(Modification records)
____
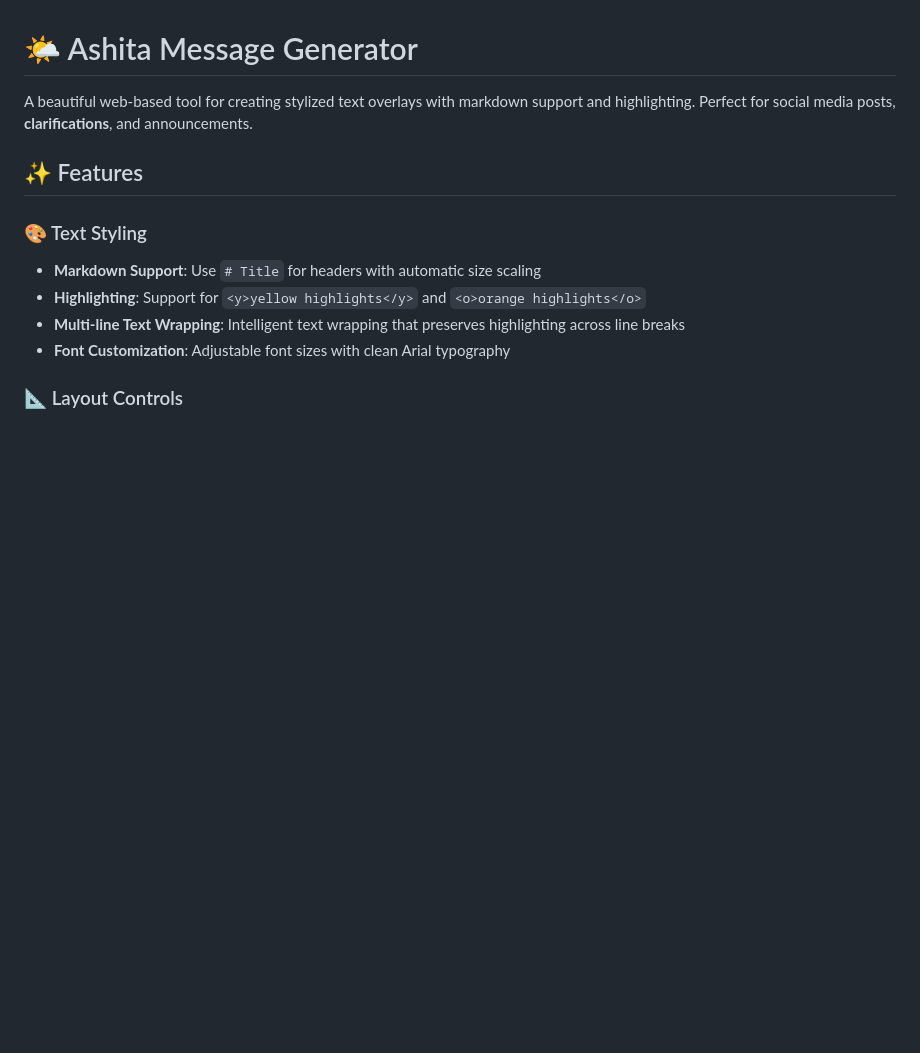
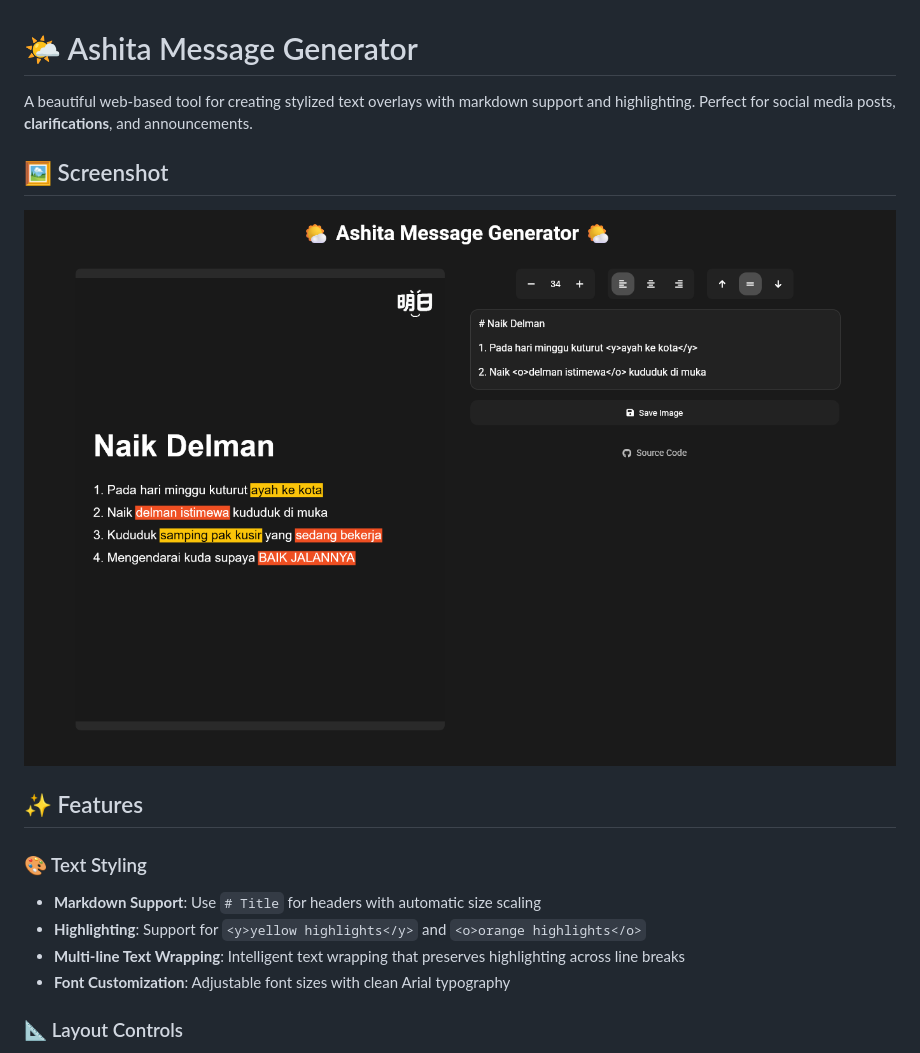
Before and after one commit to senacand/ashita-message-generator, a Markdown page: README.md, the part around the change. Drawn GitHub-style; pictures changed too: assets/screenshot.png (added); blank space fills up the shorter version.

```diff
--- a/README.md
+++ b/README.md
@@ -1,6 +1,11 @@
 # 🌤️ Ashita Message Generator
 
 A beautiful web-based tool for creating stylized text overlays with markdown support and highlighting. Perfect for social media posts, **clarifications**, and announcements.
+
+## 🖼️ Screenshot
+
+![Ashita Message Generator Screenshot](assets/screenshot.png)
+
 
 ## ✨ Features
 
```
____
Whenever a line in the entries above includes the word "README", pull that line out.

Before and after one commit to senacand/ashita-message-generator, a Markdown page: README.md, the part around the change. Drawn GitHub-style; pictures changed too: assets/screenshot.png (added); blank space fills up the shorter version.
--- a/README.md
+++ b/README.md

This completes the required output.